52. November 23, Network World – (International) HTTPS Everywhere gets Firefox “Firesheep” protection. The Electronic Frontier Foundation (EFF) November 23 said it rolled out a version of HTTPS Everywhere that offers protection against “Firesheep” and other tools that seek to exploit Web page security flaws. Firesheep sniffs unencrypted cookies sent across open WiFi networks for unsuspecting visitors to Web sites such as Facebook and Twitter, and lets the user take on those visitors’ log-in credentials. EFF says the new version of HTTPS Everywhere (0.9.x) is a direct response to growing concerns about Web site vulnerability in the wake of Firesheep on social networking sites or Web mail systems, for example — if the browser’s connection to the Web application either does not use cryptography or does not use it thoroughly enough. EFF says that HTTPS Everywhere now protects sites such as, Cisco, Dropbox, Evernote, and GitHub. Source:

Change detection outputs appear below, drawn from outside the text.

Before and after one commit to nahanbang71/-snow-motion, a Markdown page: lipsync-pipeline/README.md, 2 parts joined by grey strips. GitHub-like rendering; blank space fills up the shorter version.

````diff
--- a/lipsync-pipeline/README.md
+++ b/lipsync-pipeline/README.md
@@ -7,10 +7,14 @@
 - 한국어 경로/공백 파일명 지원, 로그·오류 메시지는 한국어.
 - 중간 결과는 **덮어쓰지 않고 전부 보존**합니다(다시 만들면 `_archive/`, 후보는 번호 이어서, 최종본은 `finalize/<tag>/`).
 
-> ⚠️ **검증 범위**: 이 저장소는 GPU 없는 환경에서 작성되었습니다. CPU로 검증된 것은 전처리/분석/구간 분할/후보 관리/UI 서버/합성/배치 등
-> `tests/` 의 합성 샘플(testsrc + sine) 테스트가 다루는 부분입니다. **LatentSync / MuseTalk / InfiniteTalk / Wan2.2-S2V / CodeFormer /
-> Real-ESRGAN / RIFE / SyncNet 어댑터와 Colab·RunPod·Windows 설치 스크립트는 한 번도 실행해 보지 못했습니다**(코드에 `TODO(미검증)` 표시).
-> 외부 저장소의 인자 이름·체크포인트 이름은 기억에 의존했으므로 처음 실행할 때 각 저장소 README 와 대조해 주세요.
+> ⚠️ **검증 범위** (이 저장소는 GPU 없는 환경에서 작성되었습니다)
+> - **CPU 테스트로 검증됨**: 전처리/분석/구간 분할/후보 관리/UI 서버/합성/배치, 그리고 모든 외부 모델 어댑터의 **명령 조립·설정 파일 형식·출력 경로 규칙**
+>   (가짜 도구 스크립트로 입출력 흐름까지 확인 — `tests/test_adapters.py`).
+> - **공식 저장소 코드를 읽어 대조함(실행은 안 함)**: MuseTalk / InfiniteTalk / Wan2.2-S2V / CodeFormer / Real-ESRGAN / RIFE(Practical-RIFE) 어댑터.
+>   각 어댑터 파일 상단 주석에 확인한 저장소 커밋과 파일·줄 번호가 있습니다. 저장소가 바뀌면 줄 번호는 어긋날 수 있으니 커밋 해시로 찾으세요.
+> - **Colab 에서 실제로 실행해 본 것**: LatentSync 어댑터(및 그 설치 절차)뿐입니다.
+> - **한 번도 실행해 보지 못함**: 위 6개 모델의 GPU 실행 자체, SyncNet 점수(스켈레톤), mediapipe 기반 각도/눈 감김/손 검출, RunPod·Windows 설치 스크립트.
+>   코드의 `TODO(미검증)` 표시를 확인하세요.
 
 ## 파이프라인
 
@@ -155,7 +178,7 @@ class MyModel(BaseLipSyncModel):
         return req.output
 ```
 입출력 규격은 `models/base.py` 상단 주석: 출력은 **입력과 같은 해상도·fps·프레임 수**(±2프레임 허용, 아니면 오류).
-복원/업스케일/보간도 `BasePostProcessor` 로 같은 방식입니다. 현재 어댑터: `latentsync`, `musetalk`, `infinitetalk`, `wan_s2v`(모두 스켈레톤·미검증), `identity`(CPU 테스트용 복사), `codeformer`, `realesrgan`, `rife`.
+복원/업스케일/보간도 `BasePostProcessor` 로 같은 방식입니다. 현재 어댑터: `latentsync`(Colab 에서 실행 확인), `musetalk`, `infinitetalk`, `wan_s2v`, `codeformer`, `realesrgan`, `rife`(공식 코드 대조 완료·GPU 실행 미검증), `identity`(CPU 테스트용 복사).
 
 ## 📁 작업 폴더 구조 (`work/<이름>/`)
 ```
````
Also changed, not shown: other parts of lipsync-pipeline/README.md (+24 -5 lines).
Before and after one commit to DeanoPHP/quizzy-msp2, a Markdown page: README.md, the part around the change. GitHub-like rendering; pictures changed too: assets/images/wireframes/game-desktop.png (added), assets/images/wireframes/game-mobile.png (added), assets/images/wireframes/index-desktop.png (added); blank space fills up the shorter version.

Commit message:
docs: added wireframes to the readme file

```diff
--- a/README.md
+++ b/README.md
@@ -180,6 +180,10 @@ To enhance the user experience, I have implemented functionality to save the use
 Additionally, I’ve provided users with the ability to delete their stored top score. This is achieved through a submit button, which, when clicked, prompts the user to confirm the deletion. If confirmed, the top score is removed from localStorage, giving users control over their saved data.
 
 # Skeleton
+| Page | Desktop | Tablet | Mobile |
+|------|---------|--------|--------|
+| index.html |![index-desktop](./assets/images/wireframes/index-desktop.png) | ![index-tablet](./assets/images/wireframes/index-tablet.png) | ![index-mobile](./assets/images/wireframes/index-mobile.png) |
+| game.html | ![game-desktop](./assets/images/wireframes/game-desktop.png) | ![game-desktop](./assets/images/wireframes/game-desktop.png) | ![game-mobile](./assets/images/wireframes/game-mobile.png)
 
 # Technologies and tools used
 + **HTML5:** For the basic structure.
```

53. November 23, The Register – (International) Network card rootkit offers extra stealth. Security researchers have demonstrated how it might be possible to place backdoor rootkit software on a network card. A reverse engineer at French security firm Sogeti ESEC was able to develop proof-of-concept code after studying the firmware from Broadcom Ethernet NetExtreme PCI Ethernet cards. He used publicly available documentations and open source tools to develop a firmware debugger. He also reverse-engineered the format of the EEPROM where firmware code is stored, as well as the bootstrap process of the device. Using the knowledge gained from this process, he was able to develop custom firmware code and flash the device so that his proof-of-concept code ran on the CPU of the network card. The technique opens the possibility of planting a stealthy rootkit that lives within the network card, an approach that gives potential miscreants several advantages over conventional backdoors. Chief among these is that there will be no trace of the rootkit on the operating system, as it is being hidden inside the network interface card. Source:

Communications Sector

See item 50 above in Information Technology